04/29/2018

Epidemiologists are frustrated by the absence of traceability documentation in their investigation of the source(s) of an outbreak of E. coli O157:H7 with severe complications.  To date over 100 patients have been diagnosed in 22 states. More than half the cases have required hospital treatment with 10 developing kidney failure.

 

All that the CDC and health authorities can offer in the way of advice to prevent the condition is to refrain from eating Romaine lettuce derived from the Yuma Valley in Arizona. This based on retrospective surveys disclosing that all but eight patients ate chopped Romaine lettuce in restaurant or home-prepared salads prior to onset of symptoms. The eight cases in a prison in Alaska consumed Romaine lettuce from a specific farm near Yuma.
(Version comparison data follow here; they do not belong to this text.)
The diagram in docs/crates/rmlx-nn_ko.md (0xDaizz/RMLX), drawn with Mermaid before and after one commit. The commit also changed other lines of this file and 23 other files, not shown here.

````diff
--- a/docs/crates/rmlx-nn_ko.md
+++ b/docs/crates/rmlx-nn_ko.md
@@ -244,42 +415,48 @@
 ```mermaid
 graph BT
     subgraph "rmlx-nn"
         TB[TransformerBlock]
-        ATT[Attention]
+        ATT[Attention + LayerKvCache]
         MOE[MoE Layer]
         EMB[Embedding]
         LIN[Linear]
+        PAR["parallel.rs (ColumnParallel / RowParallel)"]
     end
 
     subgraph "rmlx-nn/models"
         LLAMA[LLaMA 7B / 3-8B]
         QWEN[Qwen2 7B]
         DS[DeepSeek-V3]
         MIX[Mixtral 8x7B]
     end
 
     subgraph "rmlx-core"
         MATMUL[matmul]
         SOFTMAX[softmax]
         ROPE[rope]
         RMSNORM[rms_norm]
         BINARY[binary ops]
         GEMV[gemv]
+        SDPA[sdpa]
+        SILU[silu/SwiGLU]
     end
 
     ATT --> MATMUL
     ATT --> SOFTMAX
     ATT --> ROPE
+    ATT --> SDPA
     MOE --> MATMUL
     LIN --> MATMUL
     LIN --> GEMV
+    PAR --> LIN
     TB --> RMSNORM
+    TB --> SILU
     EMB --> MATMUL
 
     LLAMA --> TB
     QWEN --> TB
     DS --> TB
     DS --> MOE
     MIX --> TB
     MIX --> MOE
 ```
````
Investigations to confirm the presence of the outbreak strain on this unit and from neighboring area farms are in progress. The outbreak was first identified during the first week of April.  New supplies of lettuce should now be sourced from California. Incident cases are expected over the next two weeks until lettuce from the Yuma area is removed from the supply chain

 

Following the 2006 outbreak of E.coli due to contaminated leaf spinach the produce industry established a traceability initiative. Growers and intermediates in the supply chain have not adopted the system as an industry. Apparently the cost of labels, non-standardization of recordkeeping and disinclination to innovate have served as barriers to application of traceback. Successive, and in some cases extensive, outbreaks of foodborne disease attributed to produce and uncooked foods cries out for application of blockchain technology.

 

Contrary to the situation in the U.S. egg production industry there is no identification of green produce and many other uncooked foods, complicating the identification of potential sources of infection.  A specific restaurant chain in New Jersey was identified as the immediate source of infection of some patients and traceback to a distribution center in Ohio was established. Tracing further back the chain becomes murky with multiple distribution channels consistent with the extent of the outbreak.  A spokesperson with the FDA stated, “We are tracing back from multiple groupings of people reported ill that are located in diverse geographic areas.  The reason for this is to avoid redundant distribution channels that converge on a single source of grower.

 

The CDC efforts to identify cases through reporting systems appears to have functioned well. The ability of the FDA to mount an intensive and rapid field investigation is questioned. This outbreak and similar episodes suggest that consumers could be best served by a single comprehensive food safety agency analogous to the EPA with scientific and field operatives trained in prevention, investigation and suppression of foodborne disease.